I noticed two interesting articles in the NY Times today. The juxtaposition made me think.
One article says up to $2 billion in taxpayers money has been wasted in the aftermath of Hurricane Katrina. It gives several examples of how money has been misspent.
Have you ever wondered what Benjamin Franklin or Thomas Jefferson might say if they were alive today?
Some of the great, wise leaders of the past are slowly being forgotten as their words get overshadowed by the proliferation of words in books, magazines and web sites, and as popular culture renders these figures less than heroic or overlooks them entirely.
Web 0.01 – Engelbart\’s 1968 oNLine system being built in 2006! | Web 2.0 Explorer | ZDNet.com
I just noticed ZDNet is recruiting a lot of new bloggers and they are promising to pay for consistent quality writing.
Also, this post about Doug Engelbart is really fascinating. I got my start in the computer industry in 1988 when my brother Curt hired me at Folio. He had been attending hypertext conferences for a few years and I read all transcripts from those conferences and so I became familiar with the pioneers in this space, including Engelbart. (This is also where I first became acquainted with Jakob Nielsen, now a world renowed web usability expert. He was big in the hypertext world.) So I\’m interested in following the new Hyperscope project that has NSF funding and a blog to go along with it.
It\’s been a long time since I have noticed so many historic events in a single day.
This is the Best CES I\’ve ever attended.
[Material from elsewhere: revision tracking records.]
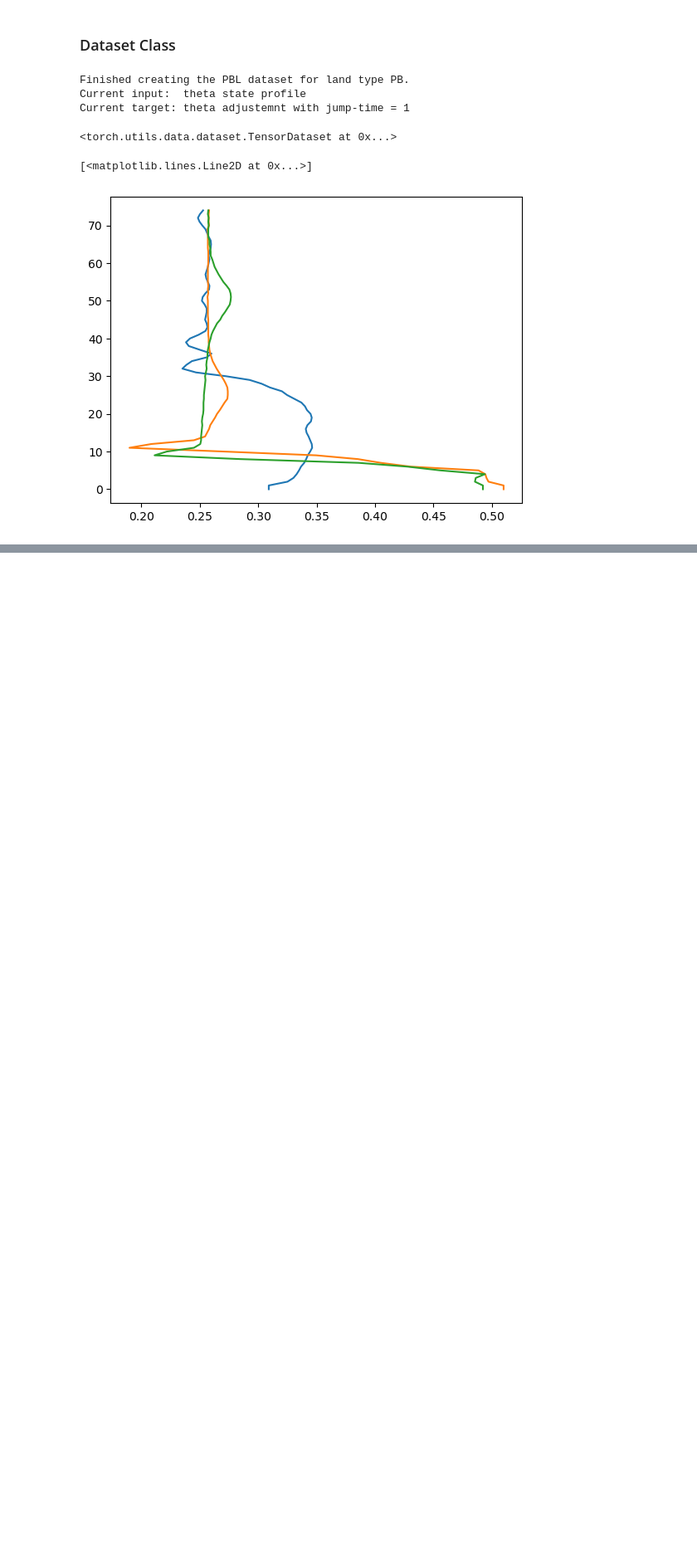
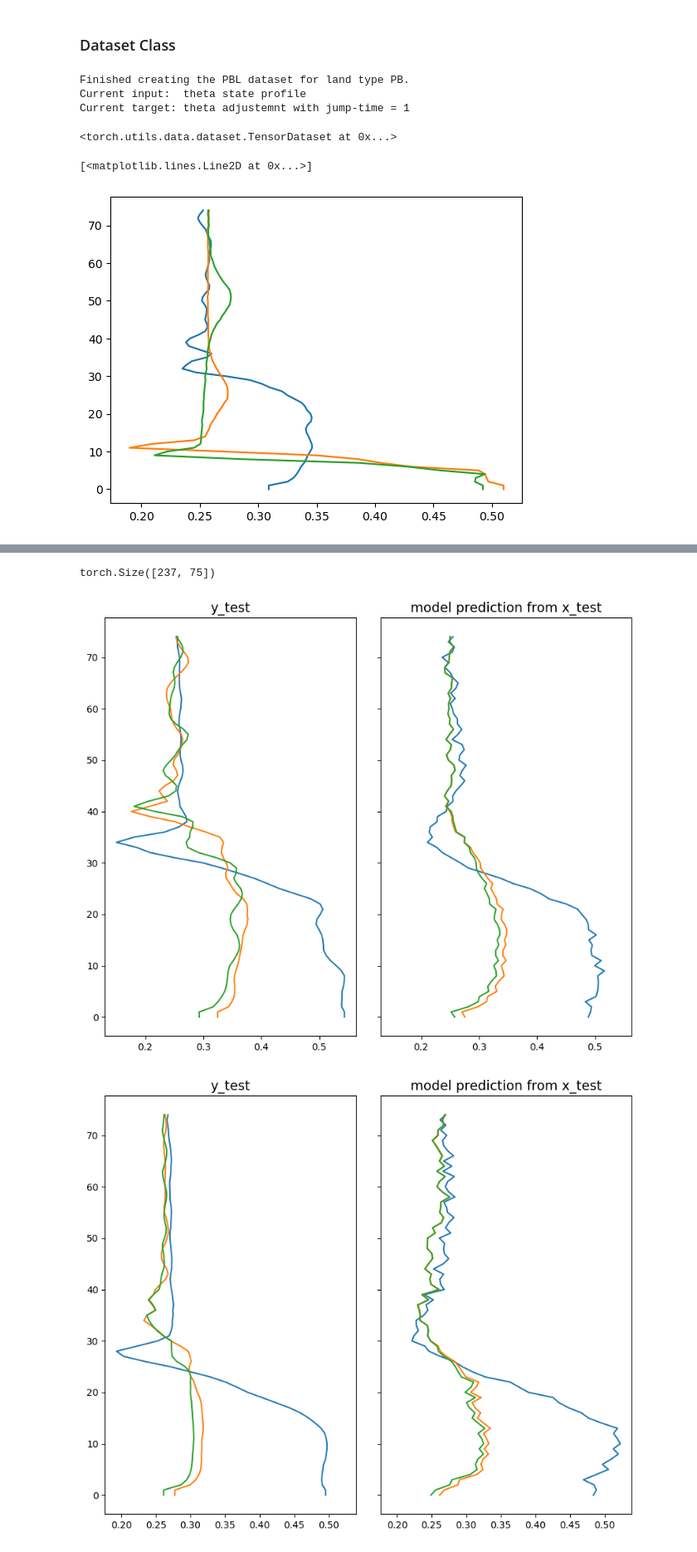
Before and after one commit to Stacy-Guo227/2024_CloudDynamics, a Jupyter notebook: CODE/all_lu_cnn1.ipynb, the cells around one changed output, grey strips where cells are left out. Shown at 83% size. Drawn from its saved outputs; the diff is of its cells as text; code cells hidden in the pictures; blank space fills up the shorter version.

```diff
--- a/CODE/all_lu_cnn1.ipynb
+++ b/CODE/all_lu_cnn1.ipynb
@@ -288,0 +462,21 @@ plt.plot(ds_class_temp.TargetTest[200, 0, :], np.arange(75))
+# %%
+bu_ytest.shape
+# %% [output]
+torch.Size([237, 75])
+# %%
+for lu in lu_list:
+    lu_data_dict = np.load(f'/home/ch995334/2024ClDyn/TemporaryData/ModelData/all_lu_cnn1/{lu}.npy', allow_pickle=True).item()
+    lu_ytest= lu_data_dict['TargetTest']
+    fig, ax = plt.subplots(1, 2, sharex=True, sharey=True, figsize=(10, 8), gridspec_kw={'wspace':0.1})
+    ax[0].plot(lu_ytest[10, :], np.arange(75))
+    ax[0].plot(lu_ytest[15, :], np.arange(75))
+    ax[0].plot(lu_ytest[30, :], np.arange(75))
+    ax[0].set_title('y_test', fontsize=14)
+
+    ax[1].plot(nn_dict_all_lu[lu]['prediction'][10, :], np.arange(75))
+    ax[1].plot(nn_dict_all_lu[lu]['prediction'][15, :], np.arange(75))
+    ax[1].plot(nn_dict_all_lu[lu]['prediction'][30, :], np.arange(75))
+    ax[1].set_title('model prediction from x_test', fontsize=14)
+# %% [output]
+[figure, added]
+[figure, added]
```
Also changed, not shown: parts of 21 cells of this notebook.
I\’m blown away by how rapidly technology is changing everything I\’ve ever known about media, both mass media and my own content.
We are entering a world where anyone can produce audio and video programming and actually get it into the hands of consumers on any device.
It\’s hard to think about anything these days but the thousands of
people who perished in the hurricane and floods and the 1.5 million
people who have been displaced whose lives are permanently disrupted.
Today I\’ve been inspired by reading an article written 99 years ago in
the aftermath of the great San Francisco earthquake and fire. This was
the worst natural disaster in the history of the United States up until
Please read this and pass it along, if you think it can give us some hope and a new perspective.
I have often felt that librarians are among the most underrated and underappreciated professionals in the U.S. The reference librarians that I have known over the years are among the most intelligent people I\’ve met. They don\’t know everything, but they usually know where to find anything–and fast!